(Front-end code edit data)
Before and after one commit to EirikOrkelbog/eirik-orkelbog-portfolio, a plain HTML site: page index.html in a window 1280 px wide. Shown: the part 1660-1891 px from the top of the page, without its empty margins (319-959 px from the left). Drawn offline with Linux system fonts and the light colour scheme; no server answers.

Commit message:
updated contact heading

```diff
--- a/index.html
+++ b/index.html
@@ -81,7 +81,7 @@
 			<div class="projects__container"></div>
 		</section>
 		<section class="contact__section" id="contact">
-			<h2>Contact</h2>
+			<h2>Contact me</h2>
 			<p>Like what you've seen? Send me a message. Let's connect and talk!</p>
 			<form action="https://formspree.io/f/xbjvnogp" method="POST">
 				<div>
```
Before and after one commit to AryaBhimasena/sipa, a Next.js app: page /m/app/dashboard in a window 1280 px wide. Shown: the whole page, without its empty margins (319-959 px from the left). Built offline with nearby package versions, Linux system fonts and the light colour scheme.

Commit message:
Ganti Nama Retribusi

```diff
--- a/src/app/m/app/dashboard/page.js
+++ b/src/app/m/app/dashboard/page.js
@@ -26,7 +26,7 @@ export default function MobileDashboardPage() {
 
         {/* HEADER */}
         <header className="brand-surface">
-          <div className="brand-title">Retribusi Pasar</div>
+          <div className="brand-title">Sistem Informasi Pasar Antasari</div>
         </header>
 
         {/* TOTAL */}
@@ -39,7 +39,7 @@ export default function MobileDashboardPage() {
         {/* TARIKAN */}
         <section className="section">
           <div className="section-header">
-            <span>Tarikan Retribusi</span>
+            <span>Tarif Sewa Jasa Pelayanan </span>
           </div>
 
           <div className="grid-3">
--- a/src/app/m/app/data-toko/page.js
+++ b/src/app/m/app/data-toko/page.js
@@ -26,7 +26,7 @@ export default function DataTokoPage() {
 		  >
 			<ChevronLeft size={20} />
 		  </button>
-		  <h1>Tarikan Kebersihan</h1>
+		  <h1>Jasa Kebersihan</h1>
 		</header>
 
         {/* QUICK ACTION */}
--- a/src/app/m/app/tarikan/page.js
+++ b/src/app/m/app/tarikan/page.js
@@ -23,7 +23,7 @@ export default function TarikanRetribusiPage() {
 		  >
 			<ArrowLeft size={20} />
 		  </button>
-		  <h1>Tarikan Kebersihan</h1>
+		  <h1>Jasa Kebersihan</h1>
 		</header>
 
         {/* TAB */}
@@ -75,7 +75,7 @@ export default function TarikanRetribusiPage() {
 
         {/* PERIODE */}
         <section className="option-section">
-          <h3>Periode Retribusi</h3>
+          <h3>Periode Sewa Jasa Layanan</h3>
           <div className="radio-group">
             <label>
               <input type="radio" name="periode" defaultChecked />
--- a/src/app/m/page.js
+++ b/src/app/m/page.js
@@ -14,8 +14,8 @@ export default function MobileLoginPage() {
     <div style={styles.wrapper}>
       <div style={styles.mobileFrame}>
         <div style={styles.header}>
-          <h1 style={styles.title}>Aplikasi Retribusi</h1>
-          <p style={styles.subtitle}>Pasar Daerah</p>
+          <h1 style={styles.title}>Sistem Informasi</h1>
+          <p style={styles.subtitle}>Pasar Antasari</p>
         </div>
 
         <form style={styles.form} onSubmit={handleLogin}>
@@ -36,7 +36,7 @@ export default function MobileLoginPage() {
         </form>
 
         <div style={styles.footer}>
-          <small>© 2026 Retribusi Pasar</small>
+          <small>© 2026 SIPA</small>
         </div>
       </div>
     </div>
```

## Work required:
Tally the lines above that hold "export" and write the result as a lone number.

## Task solution:
7